Virginia Commonwealth University in Qatar Assistant Professors Liam Colquhoun and Matthew Holmes-Dallimore present their research on Kiosk Culture.
Funded by a VCUQatar Faculty Research Grant, ‘Retail Without Walls: Kiosk Culture’ will be hosted at Mathaf: Arab Museum of Modern Art from 1 to 11 April, 2012 with an opening reception on 1 April at 7:30 pm at Mathaf. The event is open to the public.
Retail is a massive sector within the commercial design industry; however despite the plethora of information concerning retail design in general, there is very little material about how designers typically approach small, ad-hoc retail opportunities like a kiosk. For Liam Colquhoun, assistant professor of Interior Design, VCUQatar and Matthew Holmes-Dallimore, assistant professor of Interior Design, VCUQatar, this was an invitation for further exploration.
“The Retail Without Walls: Kiosk Culture project came about as a direct result of our teaching a retail design studio together every year for the past eight years. We found that having students design a mobile kiosk was a good introductory project for the class, forcing them to consider some of the core considerations of retail design, such as identity and functionality, but at a fairly compact, manageable scale,” explained Liam Colquhoun.
In an effort to provide some supporting information for VCUQatar students, Colquhoun and Holmes-Dallimore began to collect their own data about how people design environments that support a simple transaction, which raised questions that had not previous been considered about exactly what makes a kiosk successful.
Subsequent research asked the question: ‘What are the core properties common to impromptu retail opportunities in different cultures and how might they be used to inform contemporary retail kiosk design?’

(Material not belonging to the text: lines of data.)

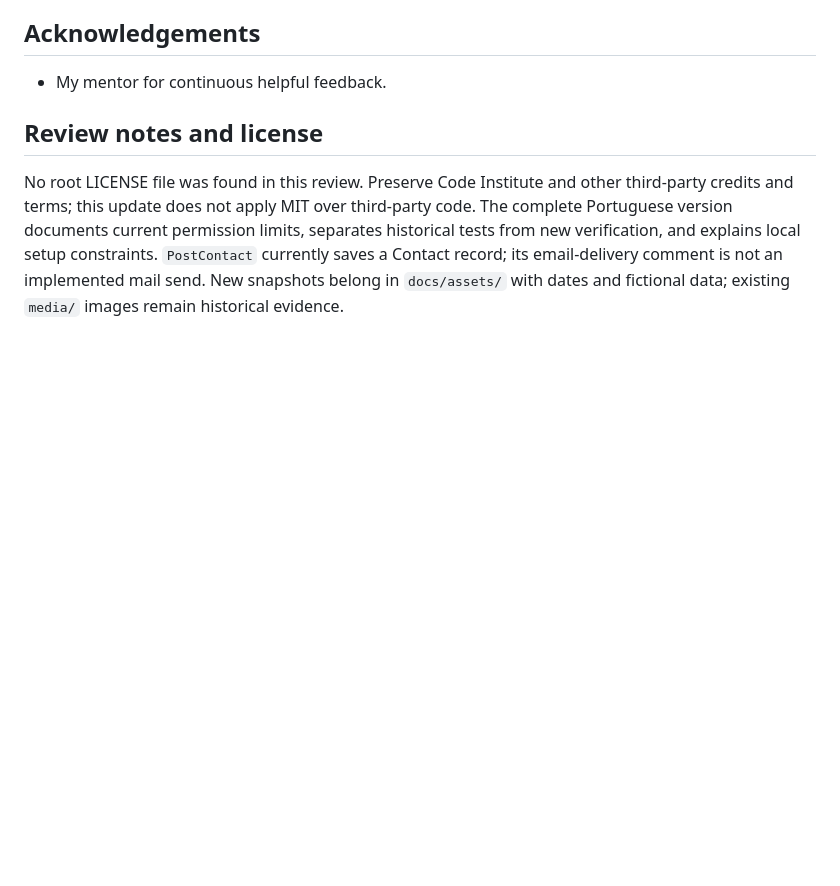
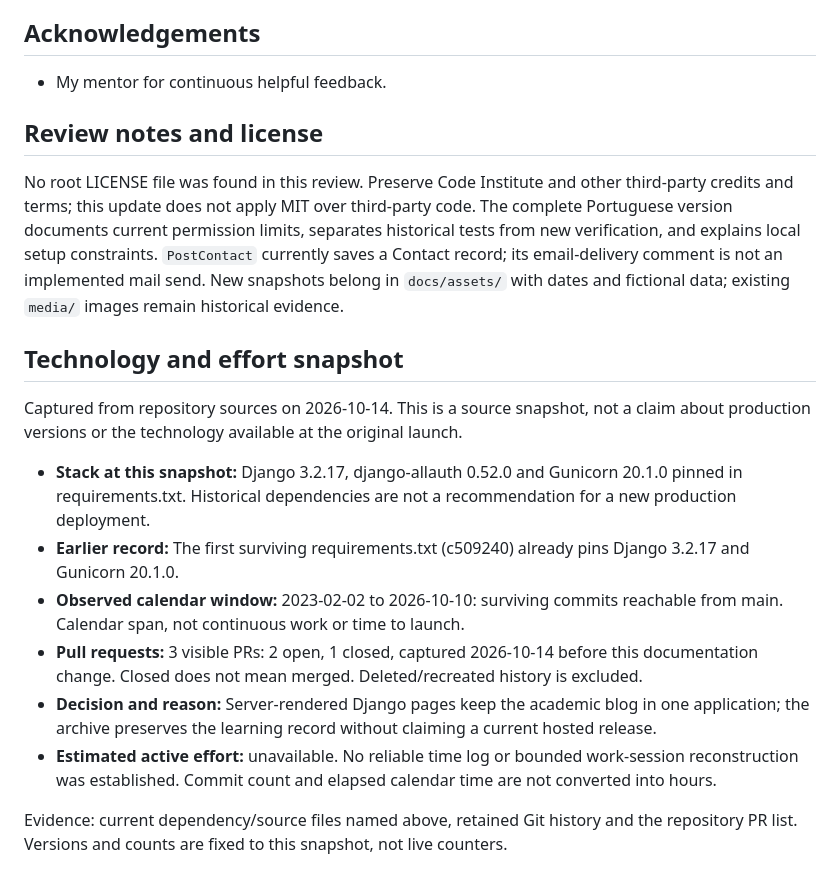
Before and after one commit to iurjoh/Build-a-blog, a Markdown page: README.md, the part around the change. Rendered like a GitHub page; blank space fills up the shorter version.

Commit message:
docs: dated technology and effort snapshot (EN)
Append the reviewed source snapshot dated 2026-10-14. Preserve the existing README, separate historical and current versions, count visible PR records only, and do not invent active hours. Documentation only.

```diff
--- a/README.md
+++ b/README.md
@@ -371,3 +371,16 @@ Sites such as:
 ## Review notes and license
 
 No root LICENSE file was found in this review. Preserve Code Institute and other third-party credits and terms; this update does not apply MIT over third-party code. The complete Portuguese version documents current permission limits, separates historical tests from new verification, and explains local setup constraints. `PostContact` currently saves a Contact record; its email-delivery comment is not an implemented mail send. New snapshots belong in `docs/assets/` with dates and fictional data; existing `media/` images remain historical evidence.
+
+## Technology and effort snapshot
+
+Captured from repository sources on 2026-10-14. This is a source snapshot, not a claim about production versions or the technology available at the original launch.
+
+- **Stack at this snapshot:** Django 3.2.17, django-allauth 0.52.0 and Gunicorn 20.1.0 pinned in requirements.txt. Historical dependencies are not a recommendation for a new production deployment.
+- **Earlier record:** The first surviving requirements.txt (c509240) already pins Django 3.2.17 and Gunicorn 20.1.0.
+- **Observed calendar window:** 2023-02-02 to 2026-10-10: surviving commits reachable from main. Calendar span, not continuous work or time to launch.
+- **Pull requests:** 3 visible PRs: 2 open, 1 closed, captured 2026-10-14 before this documentation change. Closed does not mean merged. Deleted/recreated history is excluded.
+- **Decision and reason:** Server-rendered Django pages keep the academic blog in one application; the archive preserves the learning record without claiming a current hosted release.
+- **Estimated active effort:** unavailable. No reliable time log or bounded work-session reconstruction was established. Commit count and elapsed calendar time are not converted into hours.
+
+Evidence: current dependency/source files named above, retained Git history and the repository PR list. Versions and counts are fixed to this snapshot, not live counters.
```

A series of grants paid for research trips to Dubai, Boston, Marrakech, Mumbai and Istanbul, allowed Colquhoun and Holmes-Dallimore to look closely at how these structures varied and shared some common characteristics. These observations, in turn, informed new kiosk design projects undertaken in the retail design studio that started the whole process. Their efforts to make steps in this direction are not intended to be a definitive checklist of ‘what makes a good stall or kiosk’, but rather an opening comment in what they hope will become a fertile discourse among retail designers and other interested parties.
“This presentation will be the culmination of eighteen months work to date, but we have plans to continue the research further, perhaps exploring the phenomenon of un-manned kiosks, and how identity plays a larger role in the design of western kiosks. The dissemination of this work so far will be presented at Mathaf: Arab Museum of Modern Art, where we will present our research in various media. We are pleased to present our research and findings in such a prestigious venue,” stated Holmes-Dallimore.
“Mathaf is excited to continue its support of community projects and arts education with this unique event. By providing a venue for VCUQatar to share and discuss design research, the museum acts as a platform for thoughtful engagement around design,” said Michelle Dezember, Mathaf head of Education.
‘Retail Without Walls: Kiosk Culture’ is hosted at Mathaf from 1 to 11 April 2012. Admittance is free with the entrance to Mathaf. Attendance at the opening reception on 1 April at 7:30 pm is free. Entrance is free at all times for students with valid ID and children under the age of sixteen.